Early in the text, the narrator reveals that he underwent electro-convulsive therapy to treat mental illness. This treatment altered the narrator so deeply that he regards his post-therapy self as an entirely different person. The narrator strictly separates his present-day self from his past identity and refers to the latter in the third person, using the name Phaedrus. His is “a mind divided against itself.”
The narrator’s conflicted identity complicates his relationship to his son. Chris is too young to fully grasp his father’s mental turmoil, but he does notice a personality change once the narrator returns from treatment. When Chris laments his father’s altered persona, the narrator observes, “I can imitate the father he’s supposed to have, but subconsciously, at the Quality level, he sees through it and knows his real father isn’t here.” The narrator feels obligated to replicate a role he fulfilled when he was a completely different person, even though such a replication is impossible. He sees this paternal discontinuity as one of the root causes of his son’s anxieties.
This divided identity is especially discordant when considered in the book’s larger context. Through his Chautauquas, the narrator strives to resolve the problems that arise when the world is intellectualized in terms of opposing dualities. However, all the while, the narrator maintains such a strict division between his past self and his present persona that he refuses to consider them the same person. Finally, at the end of the book, the narrator acknowledges this dilemma: “the biggest duality of all, the duality between me and [Phaedrus], remains unfaced.” Zen and the Art of Motorcycle Maintenance details Phaedrus’s attempts to provide a unifying philosophical framework that explains the universe in all of its physical, scientific, and subjective manifestations. While this new system is a fascinating one, the narrator’s psychological disunity is a constant reminder that Phaedrus’s philosophical system has not yet been perfectly actualized and put into practice.
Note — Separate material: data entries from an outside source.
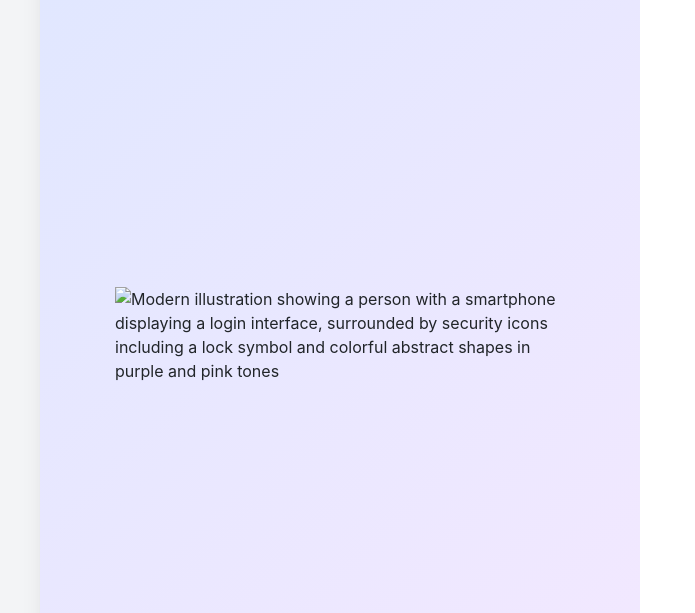
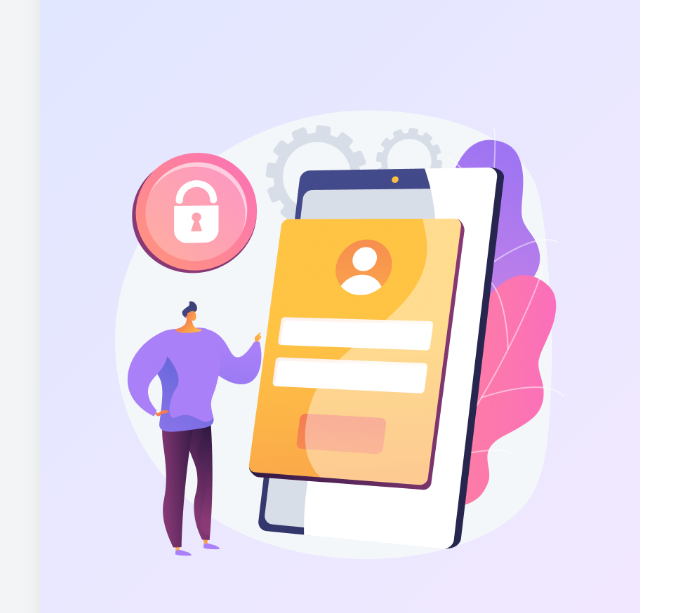
Before and after one commit to yogesh0034/Login-page, a plain HTML site: page index.html in a window 1280 px wide. Shown: the part 93-706 px from the top of the page, 0-695 px from the left. Drawn offline with nearby package versions, Linux system fonts and the light colour scheme.

Commit message:
first commit

```diff
--- a/index.html
+++ b/index.html
@@ -11,7 +11,7 @@
 <body>
     <div class="login-container">
         <div class="illustration-section">
-            <img src="/Login-pag/image/Illustration.png"
+            <img src="/Login-page/image/Illustration.png"
                  alt="Modern illustration showing a person with a smartphone displaying a login interface, surrounded by security icons including a lock symbol and colorful abstract shapes in purple and pink tones"
                  class="illustration">
         </div>
```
Identity Quotes in Zen and the Art of Motorcycle Maintenance
A second flash...WHAM and everything brilliant—and then in the brilliance of the next flash that farmhouse—that windmill—oh, my God, he’s been here! -- throttle off—this is his road—a fence and trees—and the speed drops to seventy, then sixty, then fifty-five and I hold it there.
But he saw a sick and ailing thing happening and he started cutting deep, deeper and deeper to get at the root of it. He was after something. That is important. He was after something and he used the knife because that was the only tool he had. But he took on so much and went so far in the end his real victim was himself.
No, he did nothing for Quality or the Tao. What benefited was reason. He showed a way by which reason may be expanded to include elements that have previously been unassimilable and thus have been considered irrational. I think it’s the overwhelming presence of these irrational elements crying for assimilation that creates the present bad quality, the chaotic, disconnected spirit of the twentieth century.
I can imitate the father he’s supposed to have, but subconsciously, at the Quality level, he sees through it and knows his real father isn’t here. In all this Chautauqua talk there’s been more than a touch of hypocrisy. Advice is given again and again to eliminate subject-object duality, when the biggest duality of all, the duality between me and him, remains unfaced. A mind divided against itself.